* **Your goal**:
From the data below, copy each line that includes the word "real".

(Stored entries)
%%

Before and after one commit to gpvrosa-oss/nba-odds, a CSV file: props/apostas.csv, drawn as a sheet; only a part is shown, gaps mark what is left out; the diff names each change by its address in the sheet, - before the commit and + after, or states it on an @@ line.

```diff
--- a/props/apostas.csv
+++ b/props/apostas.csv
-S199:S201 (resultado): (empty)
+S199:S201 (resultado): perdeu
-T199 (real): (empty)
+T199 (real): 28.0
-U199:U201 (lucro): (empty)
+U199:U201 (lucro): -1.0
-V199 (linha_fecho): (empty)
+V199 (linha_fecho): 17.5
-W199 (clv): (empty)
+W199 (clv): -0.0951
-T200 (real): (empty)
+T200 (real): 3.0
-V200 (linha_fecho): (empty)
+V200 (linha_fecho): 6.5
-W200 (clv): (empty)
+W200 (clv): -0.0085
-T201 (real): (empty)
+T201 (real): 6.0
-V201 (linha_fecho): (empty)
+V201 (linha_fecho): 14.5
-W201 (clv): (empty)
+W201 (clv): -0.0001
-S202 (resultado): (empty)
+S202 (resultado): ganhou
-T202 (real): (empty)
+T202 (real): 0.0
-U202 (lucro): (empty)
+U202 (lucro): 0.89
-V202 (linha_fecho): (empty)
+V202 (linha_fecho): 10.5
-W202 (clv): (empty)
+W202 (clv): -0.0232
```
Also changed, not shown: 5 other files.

%%
%%

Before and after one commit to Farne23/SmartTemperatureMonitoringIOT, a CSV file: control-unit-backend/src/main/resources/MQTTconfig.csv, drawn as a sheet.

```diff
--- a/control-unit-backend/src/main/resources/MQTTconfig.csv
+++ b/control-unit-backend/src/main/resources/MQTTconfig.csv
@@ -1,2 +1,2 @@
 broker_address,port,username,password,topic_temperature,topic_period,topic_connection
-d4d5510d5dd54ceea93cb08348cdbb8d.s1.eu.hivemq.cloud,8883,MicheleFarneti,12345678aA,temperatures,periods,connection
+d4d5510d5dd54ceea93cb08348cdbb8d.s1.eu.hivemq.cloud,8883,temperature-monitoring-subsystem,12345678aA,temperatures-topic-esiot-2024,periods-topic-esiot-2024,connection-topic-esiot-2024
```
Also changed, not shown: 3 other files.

%%

* **Task response**:
-T199 (real): (empty)
+T199 (real): 28.0
-T200 (real): (empty)
+T200 (real): 3.0
-T201 (real): (empty)
+T201 (real): 6.0
-T202 (real): (empty)
+T202 (real): 0.0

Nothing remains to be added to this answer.